THE PROBLEM> The exercise asks you to copy every line below in which "class" appears.

(Change listing data)
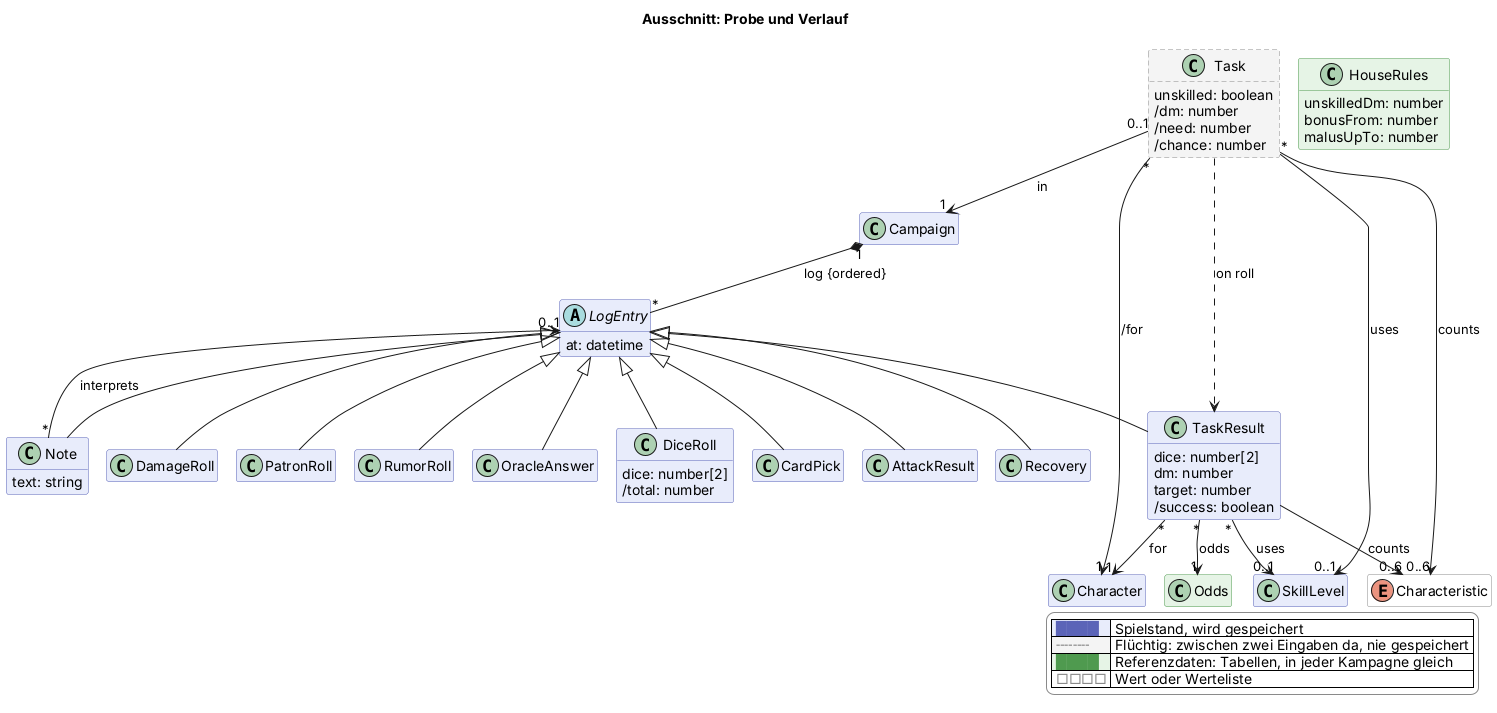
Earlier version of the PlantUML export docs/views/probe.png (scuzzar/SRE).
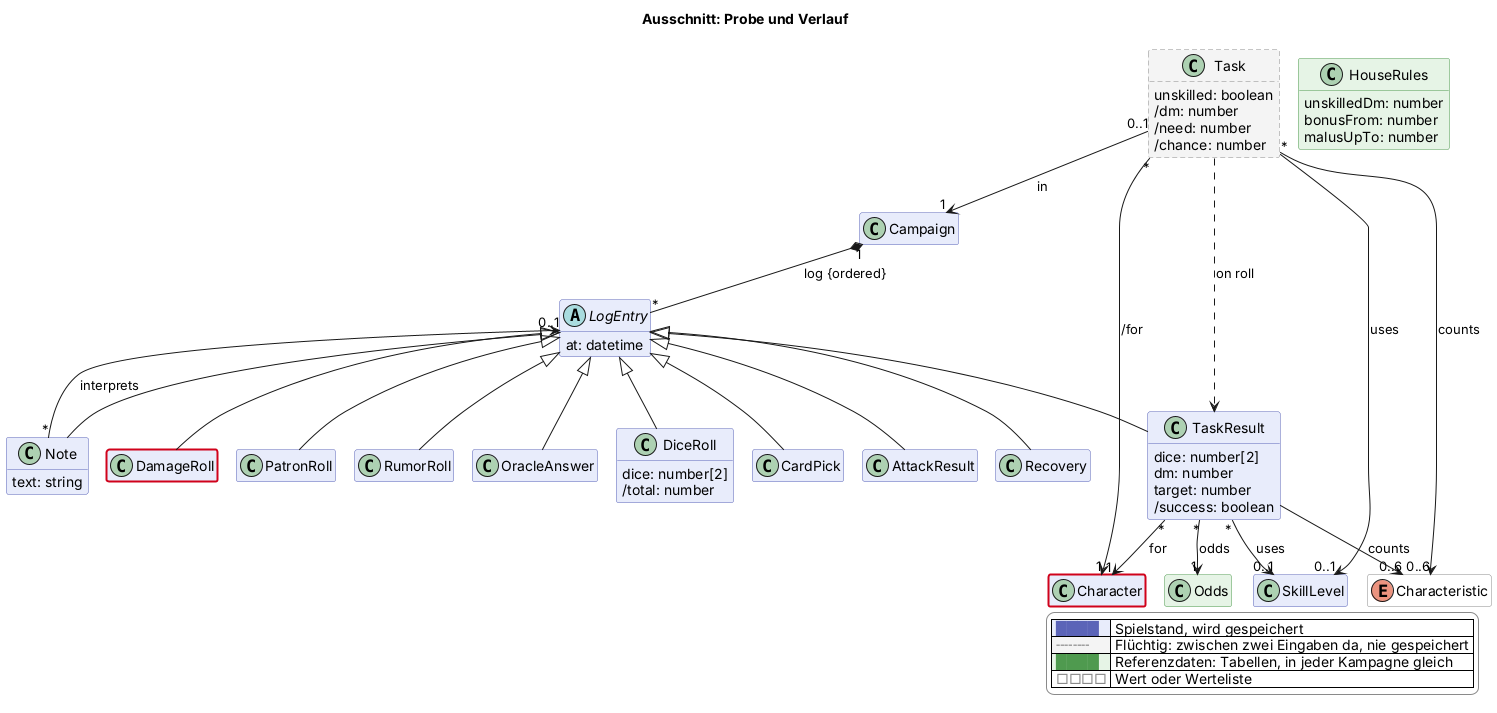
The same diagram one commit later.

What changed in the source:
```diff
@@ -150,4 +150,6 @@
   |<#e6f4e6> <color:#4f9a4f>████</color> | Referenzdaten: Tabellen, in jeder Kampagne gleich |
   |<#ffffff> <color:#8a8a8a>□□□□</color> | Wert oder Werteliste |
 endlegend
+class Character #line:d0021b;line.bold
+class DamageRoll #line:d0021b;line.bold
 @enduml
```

WRITTEN RESPONSE>
+class Character #line:d0021b;line.bold
+class DamageRoll #line:d0021b;line.bold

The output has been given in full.